Vanity metrics may make people feel good in the moment, but those warm fuzzy feelings won’t last long if we discover that a competitor has taken a bite out of our market share, that a large user base is spreading their frustration with the service all over Twitter, or that the expensive advertising campaign was seen by a lot of people who didn’t buy the product. Honing in on clarity metrics will allow you and your clients to course correct in the moment, and develop the agility required for success.  

Clarity metrics can help your clients ensure that they are on the right track, and can help you focus your offerings on the outcomes that will have the biggest impact. You may need to spend some time digging into the issues that your clients are facing—and push them to think beyond vanity metrics or lagging indicators when they discuss their challenges.

Make Sure The Work And Measures Deliver Meaningful Outcomes

Focusing on leading indicators and clarity metrics with your clients may also require some agility on your part in the offerings you provide. If you’re relying on “deliver and disappear” training programs, or content-based learning initiatives that don’t take the context of the organization into account, moving the needle on measures that impact outcomes that matter to your clients will be difficult.

The rapid pace of change that organizations are facing means that there are no one-size fits all solutions. As the role of L&D evolves to meet these challenges, so too must consultants and coaches evolve their offerings. Seek out opportunities to move away from static, content based solutions, and leverage the metrics tracked in analyzing your work to elevate your role as a powerful strategic partner to your clients. As you hone your strategy and analytic skills, you may need to take some time to educate your clients along the way.

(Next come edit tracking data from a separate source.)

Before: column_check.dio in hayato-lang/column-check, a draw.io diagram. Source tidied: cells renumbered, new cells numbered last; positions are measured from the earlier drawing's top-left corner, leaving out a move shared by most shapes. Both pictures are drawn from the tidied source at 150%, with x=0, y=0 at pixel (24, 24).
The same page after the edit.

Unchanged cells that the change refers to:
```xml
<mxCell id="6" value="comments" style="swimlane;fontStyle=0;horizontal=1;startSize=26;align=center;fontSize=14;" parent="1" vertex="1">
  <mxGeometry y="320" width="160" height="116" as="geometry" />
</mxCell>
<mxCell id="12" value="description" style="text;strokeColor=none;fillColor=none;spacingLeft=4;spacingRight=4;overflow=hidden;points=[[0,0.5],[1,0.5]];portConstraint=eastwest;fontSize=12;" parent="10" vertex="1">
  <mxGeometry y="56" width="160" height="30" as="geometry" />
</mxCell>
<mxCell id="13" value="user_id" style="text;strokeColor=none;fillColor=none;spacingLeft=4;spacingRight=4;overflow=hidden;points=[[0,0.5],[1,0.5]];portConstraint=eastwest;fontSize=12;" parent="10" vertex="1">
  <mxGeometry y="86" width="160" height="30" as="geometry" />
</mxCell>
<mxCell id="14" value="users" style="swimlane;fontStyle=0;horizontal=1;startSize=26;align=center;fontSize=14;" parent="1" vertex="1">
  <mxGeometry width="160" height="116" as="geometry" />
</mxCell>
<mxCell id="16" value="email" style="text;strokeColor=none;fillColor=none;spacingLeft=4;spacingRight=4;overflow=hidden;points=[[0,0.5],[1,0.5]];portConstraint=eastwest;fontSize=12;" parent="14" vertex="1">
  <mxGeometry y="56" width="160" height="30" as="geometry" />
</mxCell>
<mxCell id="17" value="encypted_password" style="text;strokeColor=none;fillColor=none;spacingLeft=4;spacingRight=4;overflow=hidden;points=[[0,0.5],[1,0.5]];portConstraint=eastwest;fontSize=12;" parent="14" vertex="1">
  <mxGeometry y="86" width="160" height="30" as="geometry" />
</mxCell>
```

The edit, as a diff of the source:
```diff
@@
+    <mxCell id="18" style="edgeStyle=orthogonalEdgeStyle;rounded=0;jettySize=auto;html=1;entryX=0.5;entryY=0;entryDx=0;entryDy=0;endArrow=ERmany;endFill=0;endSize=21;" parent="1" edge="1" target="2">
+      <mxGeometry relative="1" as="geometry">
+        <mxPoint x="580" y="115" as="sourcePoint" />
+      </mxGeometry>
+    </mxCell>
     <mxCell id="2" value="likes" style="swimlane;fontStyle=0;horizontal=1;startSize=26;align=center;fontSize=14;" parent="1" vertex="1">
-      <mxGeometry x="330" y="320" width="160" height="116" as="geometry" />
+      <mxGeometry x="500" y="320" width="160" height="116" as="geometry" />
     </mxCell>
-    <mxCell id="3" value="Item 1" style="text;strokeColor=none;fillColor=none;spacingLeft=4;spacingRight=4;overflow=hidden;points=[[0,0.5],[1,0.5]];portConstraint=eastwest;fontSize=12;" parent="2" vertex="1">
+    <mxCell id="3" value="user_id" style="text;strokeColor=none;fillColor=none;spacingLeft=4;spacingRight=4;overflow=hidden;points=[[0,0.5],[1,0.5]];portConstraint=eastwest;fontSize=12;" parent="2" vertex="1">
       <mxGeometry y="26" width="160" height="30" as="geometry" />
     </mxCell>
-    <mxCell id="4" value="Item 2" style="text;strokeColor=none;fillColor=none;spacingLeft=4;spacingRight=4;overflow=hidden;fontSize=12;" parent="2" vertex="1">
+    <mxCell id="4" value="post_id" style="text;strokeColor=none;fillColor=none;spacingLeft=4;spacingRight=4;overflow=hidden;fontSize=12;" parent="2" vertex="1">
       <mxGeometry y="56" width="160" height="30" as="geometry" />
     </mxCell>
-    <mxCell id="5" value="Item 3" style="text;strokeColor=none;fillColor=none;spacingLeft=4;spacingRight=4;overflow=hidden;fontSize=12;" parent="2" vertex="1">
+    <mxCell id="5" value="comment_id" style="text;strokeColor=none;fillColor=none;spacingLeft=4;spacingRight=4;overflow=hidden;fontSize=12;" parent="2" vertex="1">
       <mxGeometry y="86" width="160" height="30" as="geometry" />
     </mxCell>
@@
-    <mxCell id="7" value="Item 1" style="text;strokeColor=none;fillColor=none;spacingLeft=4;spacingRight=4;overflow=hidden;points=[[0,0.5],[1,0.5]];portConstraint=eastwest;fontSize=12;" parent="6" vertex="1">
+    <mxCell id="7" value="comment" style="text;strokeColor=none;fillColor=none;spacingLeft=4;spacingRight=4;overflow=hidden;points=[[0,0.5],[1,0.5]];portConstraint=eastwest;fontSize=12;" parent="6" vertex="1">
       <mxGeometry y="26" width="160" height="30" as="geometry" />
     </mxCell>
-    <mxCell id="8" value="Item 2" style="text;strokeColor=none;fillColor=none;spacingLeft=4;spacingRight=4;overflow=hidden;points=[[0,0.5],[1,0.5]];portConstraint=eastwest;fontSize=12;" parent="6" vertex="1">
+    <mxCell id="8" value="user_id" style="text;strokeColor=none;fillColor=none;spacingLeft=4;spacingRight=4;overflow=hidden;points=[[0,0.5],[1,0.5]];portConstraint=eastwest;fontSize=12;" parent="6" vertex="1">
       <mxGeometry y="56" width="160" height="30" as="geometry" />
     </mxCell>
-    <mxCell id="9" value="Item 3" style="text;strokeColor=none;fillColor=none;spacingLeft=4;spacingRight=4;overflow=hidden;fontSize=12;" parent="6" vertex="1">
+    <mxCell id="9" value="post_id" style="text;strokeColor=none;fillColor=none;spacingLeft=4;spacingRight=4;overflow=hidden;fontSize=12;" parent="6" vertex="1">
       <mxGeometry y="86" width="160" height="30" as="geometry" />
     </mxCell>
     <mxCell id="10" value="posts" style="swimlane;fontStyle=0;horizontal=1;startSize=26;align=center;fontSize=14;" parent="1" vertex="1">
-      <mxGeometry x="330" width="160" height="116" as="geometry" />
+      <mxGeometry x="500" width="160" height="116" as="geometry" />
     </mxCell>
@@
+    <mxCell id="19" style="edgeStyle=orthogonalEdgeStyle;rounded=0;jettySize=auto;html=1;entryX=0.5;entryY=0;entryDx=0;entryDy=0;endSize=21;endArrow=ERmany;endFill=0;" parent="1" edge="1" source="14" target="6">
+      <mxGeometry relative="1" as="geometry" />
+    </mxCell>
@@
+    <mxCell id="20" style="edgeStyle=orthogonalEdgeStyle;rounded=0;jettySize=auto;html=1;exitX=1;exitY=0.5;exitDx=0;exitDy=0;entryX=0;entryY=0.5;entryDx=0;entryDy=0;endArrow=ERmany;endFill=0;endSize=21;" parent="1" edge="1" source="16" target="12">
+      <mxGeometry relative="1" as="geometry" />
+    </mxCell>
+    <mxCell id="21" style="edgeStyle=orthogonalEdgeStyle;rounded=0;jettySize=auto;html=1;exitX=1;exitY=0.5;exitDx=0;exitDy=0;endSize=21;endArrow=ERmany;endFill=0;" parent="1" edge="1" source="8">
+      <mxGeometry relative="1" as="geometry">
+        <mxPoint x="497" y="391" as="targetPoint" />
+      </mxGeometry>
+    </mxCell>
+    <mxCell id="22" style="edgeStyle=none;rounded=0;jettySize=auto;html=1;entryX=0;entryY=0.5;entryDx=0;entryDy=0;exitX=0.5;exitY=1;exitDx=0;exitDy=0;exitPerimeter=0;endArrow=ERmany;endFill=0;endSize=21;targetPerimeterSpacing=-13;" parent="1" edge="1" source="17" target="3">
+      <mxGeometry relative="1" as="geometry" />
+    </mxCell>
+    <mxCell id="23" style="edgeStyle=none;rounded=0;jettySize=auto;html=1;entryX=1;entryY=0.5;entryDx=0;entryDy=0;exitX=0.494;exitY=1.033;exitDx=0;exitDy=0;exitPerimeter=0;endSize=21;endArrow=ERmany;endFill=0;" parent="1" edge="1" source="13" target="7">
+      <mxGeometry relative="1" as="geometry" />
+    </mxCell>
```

Just as you push your clients to think beyond lagging indicators and vanity metrics, you must also be finding the metrics that matter for your business. Smile sheets or participant satisfaction surveys are insufficient to demonstrate your value. Instead, focus on behavior change, improved business outcomes, referrals, or other metrics that demonstrate the tangible value you bring to your client organizations. Don’t wait for the lagging data, and don’t pat yourself on the back for a high satisfaction rate with your clients. Instead, focus on improving the metrics that matter. In an age of increasing pace and the need for greater agility, improving outcomes and how they’re measured are going to be clear differentiators in the consulting marketplace.


Metrics that Matter